Orofacial Myofunctional Therapy is used to remediate orofacial myofunctional disorders.
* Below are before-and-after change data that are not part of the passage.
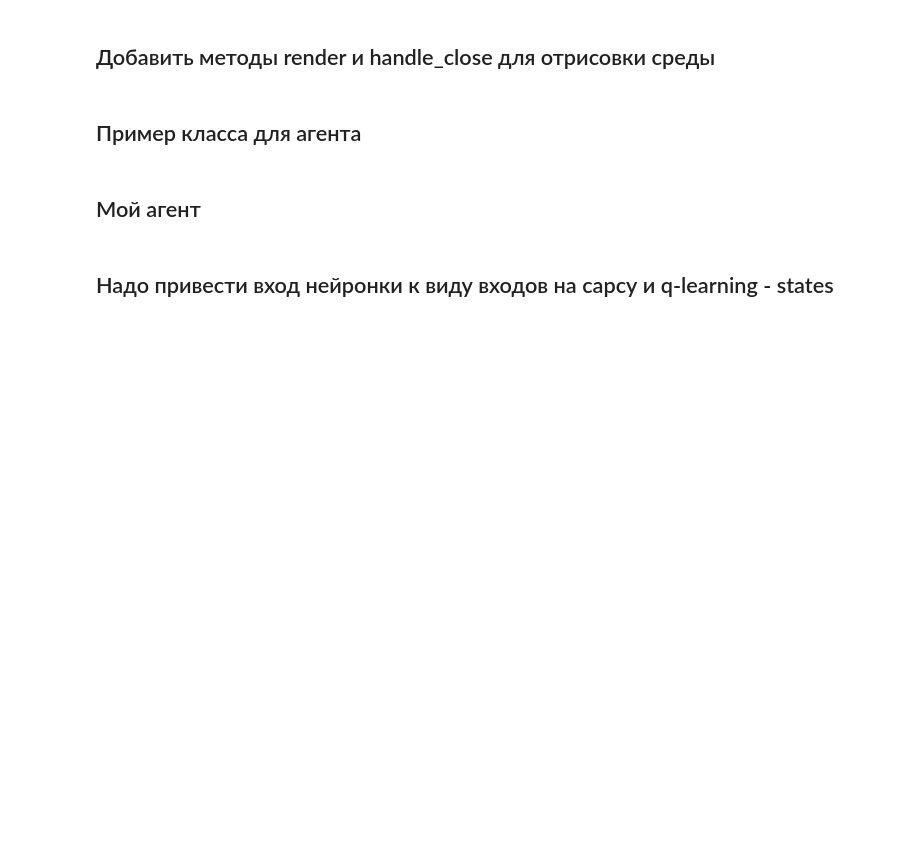
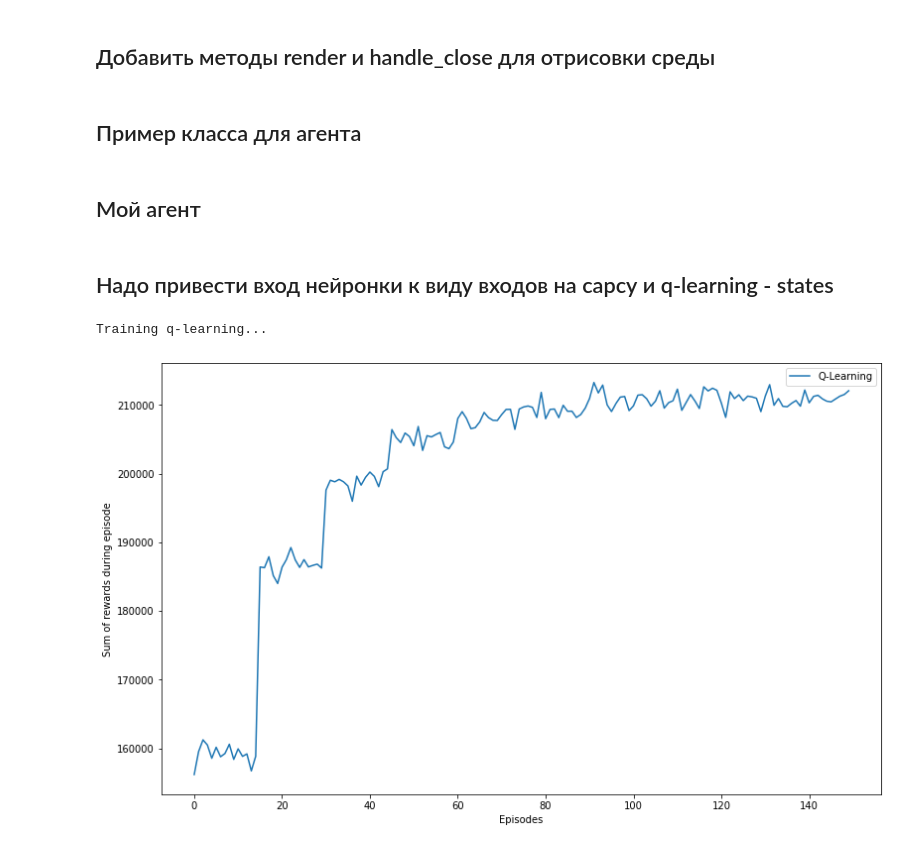
Before and after one commit to koteyevlev/MarketMakingMLAlgo, a Jupyter notebook: ML_in_Finance_MarketMaking.ipynb, the cells around one changed output. Cells and saved outputs as stored; diff of their text form; code cells hidden in the pictures; blank space fills up the shorter version.

```diff
--- a/ML_in_Finance_MarketMaking.ipynb
+++ b/ML_in_Finance_MarketMaking.ipynb
@@ -1414,8 +1503,9 @@ class DQNAgent:
 # %%
 ##это надо вызвать с помощью экземпляра класса среды
 
-state = environment.reset()
-step = environment.step()
+#state = environment.reset()
+#step = environment.step()
+environment = SpreadTrading()
 # %%
 class Agent:
 
@@ -1681,0 +1751,30 @@ def sarsa(q_value, expected=False, step_size=ALPHA, eps=EPSILON):
+# %%
+#state = environment.reset()
+# Instantiating the agent
+#memory_size = 3000
+episode_length = 400
+state_size = len(state)
+#gamma = 0.96
+#epsilon_min = 0.01
+#batch_size = 64
+action_size = len(SpreadTrading._actions)
+#print(action_size)
+#train_interval = 10
+#learning_rate = 0.001
+# %%
+agent = Agent(episode_length=episode_length, state_size=state_size, action_size=action_size)
+# %%
+#q_sarsa, rewards_sarsa = agent.train('sarsa')
+q_q_learning, rewards_q_learning = agent.train('q-learning')
+# %% [output]
+Training q-learning...
+# %%
+%matplotlib inline
+plt.figure(figsize=(13,8))
+plt.plot(rewards_q_learning, label='Q-Learning')
+#plt.plot(rewards_sarsa, label='SARSA')
+plt.xlabel('Episodes')
+plt.ylabel('Sum of rewards during episode')
+plt.legend();
+# %% [output]
+[figure, added]
```
Also changed, not shown: parts of 14 cells of this notebook.
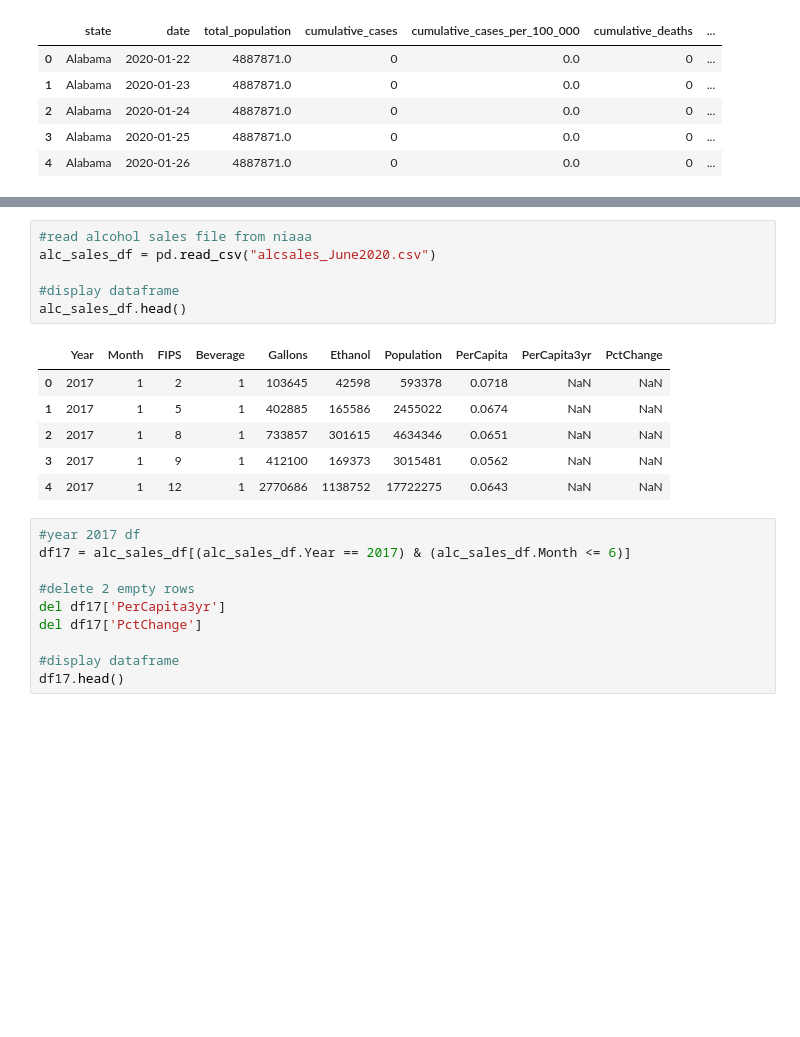
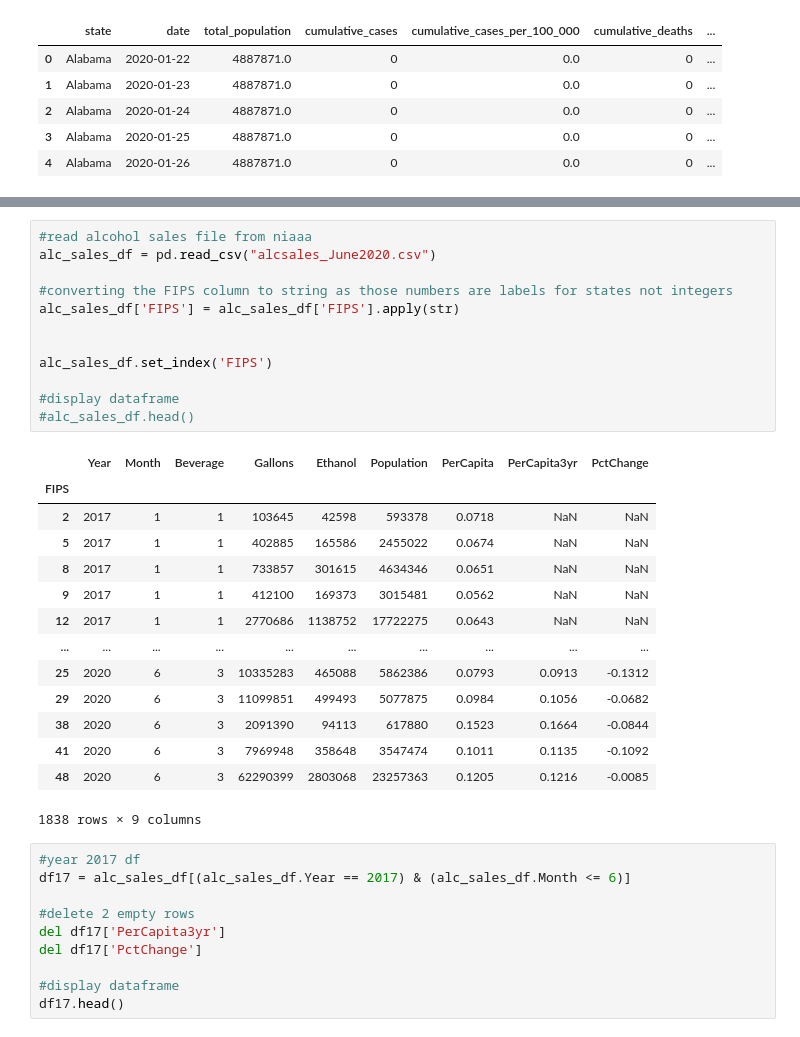
Before and after one commit to teresaflicek/Covid19-Societal-Impacts, a Jupyter notebook: AlcoholSalesDuringCovid.ipynb, the cells around one changed output, grey strips where cells are left out. Drawn from its saved outputs; the diff is of its cells as text; blank space fills up the shorter version.

Commit message:
csvs and dataframes

```diff
--- a/AlcoholSalesDuringCovid.ipynb
+++ b/AlcoholSalesDuringCovid.ipynb
@@ -17,16 +76,30 @@ john_hopkins_df.head()
 # %%
 #read alcohol sales file from niaaa
 alc_sales_df = pd.read_csv("alcsales_June2020.csv")
 
+#converting the FIPS column to string as those numbers are labels for states not integers
+alc_sales_df['FIPS'] = alc_sales_df['FIPS'].apply(str)
+
+
+alc_sales_df.set_index('FIPS')
+
 #display dataframe
-alc_sales_df.head()
+#alc_sales_df.head()
 # %% [output]
-|  | Year | Month | FIPS | Beverage | Gallons | Ethanol | Population | PerCapita | PerCapita3yr | PctChange |
-| 0 | 2017 | 1 | 2 | 1 | 103645 | 42598 | 593378 | 0.0718 | NaN | NaN |
-| 1 | 2017 | 1 | 5 | 1 | 402885 | 165586 | 2455022 | 0.0674 | NaN | NaN |
-| 2 | 2017 | 1 | 8 | 1 | 733857 | 301615 | 4634346 | 0.0651 | NaN | NaN |
-| 3 | 2017 | 1 | 9 | 1 | 412100 | 169373 | 3015481 | 0.0562 | NaN | NaN |
-| 4 | 2017 | 1 | 12 | 1 | 2770686 | 1138752 | 17722275 | 0.0643 | NaN | NaN |
+|  | Year | Month | Beverage | Gallons | Ethanol | Population | PerCapita | PerCapita3yr | PctChange |
+| FIPS |  |  |  |  |  |  |  |  |  |
+| 2 | 2017 | 1 | 1 | 103645 | 42598 | 593378 | 0.0718 | NaN | NaN |
+| 5 | 2017 | 1 | 1 | 402885 | 165586 | 2455022 | 0.0674 | NaN | NaN |
+| 8 | 2017 | 1 | 1 | 733857 | 301615 | 4634346 | 0.0651 | NaN | NaN |
+| 9 | 2017 | 1 | 1 | 412100 | 169373 | 3015481 | 0.0562 | NaN | NaN |
+| 12 | 2017 | 1 | 1 | 2770686 | 1138752 | 17722275 | 0.0643 | NaN | NaN |
+| ... | ... | ... | ... | ... | ... | ... | ... | ... | ... |
+| 25 | 2020 | 6 | 3 | 10335283 | 465088 | 5862386 | 0.0793 | 0.0913 | -0.1312 |
+| 29 | 2020 | 6 | 3 | 11099851 | 499493 | 5077875 | 0.0984 | 0.1056 | -0.0682 |
+| 38 | 2020 | 6 | 3 | 2091390 | 94113 | 617880 | 0.1523 | 0.1664 | -0.0844 |
+| 41 | 2020 | 6 | 3 | 7969948 | 358648 | 3547474 | 0.1011 | 0.1135 | -0.1092 |
+| 48 | 2020 | 6 | 3 | 62290399 | 2803068 | 23257363 | 0.1205 | 0.1216 | -0.0085 |
+1838 rows × 9 columns
 # %%
 #year 2017 df
 df17 = alc_sales_df[(alc_sales_df.Year == 2017) & (alc_sales_df.Month <= 6)]
```
Also changed, not shown: parts of 10 cells of this notebook.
It involves oral motor exercises to establish neuromuscular re-patterning of the tongue and facial muscles to achieve proper function for speech, chewing, swallowing and oral rest posture.
OMDs develop due to atypical, incorrect patterns of the tongue and facial muscles involved in speech, breathing and swallowing, such as:
- Tongue resting on or between teeth
- Tongue thrust
- Open mouth rest posture
- Thumb sucking
- Nail and cheek biting
- Speech sound errors (e.g. lisp)
- Misalignment of teeth (malocclusion)
- Orthodontic relapse
- Abnormal jaw growth
- Sleep disorders
- Airway obstruction (difficulty breathing due to enlarged tonsils/adenoids, allergies, deviated septum)
- Detrimental oral habits such as clenching and grinding of teeth, nail biting, thumb and finger sucking
- Physiological or structural abnormalities such as restricted tongue mobility due to tongue-tie (See Frequently Asked Questions about Tongue-Tie below.)
- Developmental delays
- Neurological deficits
- Develop typical lip and tongue rest postures to support adequate development of dental growth and alignment
- Establish nasal breathing
- Eliminate harmful oral habits
- Establish proper chewing and swallowing patterns
- Assist dental stabilization during and/or after orthodontic treatment
- Eliminate speech sound errors and distortions
- Improve facial symmetry
- Increase muscle tone
Frequently Asked Questions about Tongue-Tie
What is a Tongue-Tie?
- A Tongue-tie is a condition present at birth that restricts the tongue’s range of motion.
- With tongue-tie, an unusually short, thick or tight band of tissue (lingual frenulum) tethers the bottom of the tongue’s tip to the floor of the mouth.
- A person who has tongue-tie might have difficulty sticking out his or her tongue.
- Tongue-tie can also affect the way a child eats, speaks, and swallows, as well as interfere with breast-feeding.
What does a Tongue-Tie look like?
Problems that may occur due to Tongue-Tie.
- Signs and Symptoms During Breast Feeding:
- Baby has poor ability to latch on to breast
- Baby may be a slow drinker or falls asleep during feeding
- Failure to thrive (baby doesn’t get enough milk due to inability to latch properly)
- Baby may get stomach aches (colic)
- Breastfeeding may be painful for Mom (sore and bleeding nipples)
- Breastfeeding may be an unpleasant experience for Mom and Baby
- Picky Eater (child prefers soft foods because he/she may struggle to move food around in mouth for chewing and swallowing)
- Misaligned teeth or crowding of teeth due to improper development of oral structures
- Poor Articulation (speech sounds frequently impacted n, d, t, s, z, l, r, sh, ch)
- Reflux due to inappropriate swallow pattern
- Abnormal development of face and oral cavity (can lead to sleep disordered breathing (SDB) as a result of decreased anatomical support of the upper airway)
Who Diagnoses a Tongue-Tie?
- Speech-Language Pathologist
How is a Tongue-Tie Treated?
When a tongue-tie is identified, a multidisciplinary approach is necessary.
- A surgical procedure may be required to release the tethered tissue under the tongue. This procedure is usually conducted by a dentist, oral surgeon or ENT.
- Orofacial Myofunctional Therapy is a critical component in the remediation process. It involves oral motor exercises to establish neuromuscular re-patterning of the tongue and facial muscles to achieve proper function for speech, chewing, swallowing and oral rest posture.